Collected data entries
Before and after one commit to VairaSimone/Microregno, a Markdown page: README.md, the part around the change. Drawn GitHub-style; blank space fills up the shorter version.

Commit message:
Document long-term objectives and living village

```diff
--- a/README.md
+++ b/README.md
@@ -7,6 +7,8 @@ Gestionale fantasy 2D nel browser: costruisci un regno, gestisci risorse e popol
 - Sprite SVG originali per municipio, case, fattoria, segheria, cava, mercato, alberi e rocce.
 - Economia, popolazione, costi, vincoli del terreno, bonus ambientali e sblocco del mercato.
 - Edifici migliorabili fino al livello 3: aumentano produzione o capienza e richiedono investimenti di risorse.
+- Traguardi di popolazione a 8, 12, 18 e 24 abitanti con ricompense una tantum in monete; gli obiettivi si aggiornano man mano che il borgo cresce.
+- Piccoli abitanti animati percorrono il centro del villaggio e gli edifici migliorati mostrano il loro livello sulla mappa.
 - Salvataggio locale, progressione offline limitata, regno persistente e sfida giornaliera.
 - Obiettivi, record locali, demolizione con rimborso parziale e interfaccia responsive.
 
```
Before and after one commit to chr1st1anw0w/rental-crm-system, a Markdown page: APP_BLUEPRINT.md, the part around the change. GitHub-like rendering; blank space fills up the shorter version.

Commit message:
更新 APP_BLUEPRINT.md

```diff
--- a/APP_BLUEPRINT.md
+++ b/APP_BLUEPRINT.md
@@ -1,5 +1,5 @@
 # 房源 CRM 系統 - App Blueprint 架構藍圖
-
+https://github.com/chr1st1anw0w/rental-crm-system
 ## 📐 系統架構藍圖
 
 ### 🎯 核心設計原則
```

**Task details**
The lines that contain the word "README" are wanted; copy each of them from the records.

**Output of the exercise**
Before and after one commit to VairaSimone/Microregno, a Markdown page: README.md, the part around the change. Drawn GitHub-style; blank space fills up the shorter version.
--- a/README.md
+++ b/README.md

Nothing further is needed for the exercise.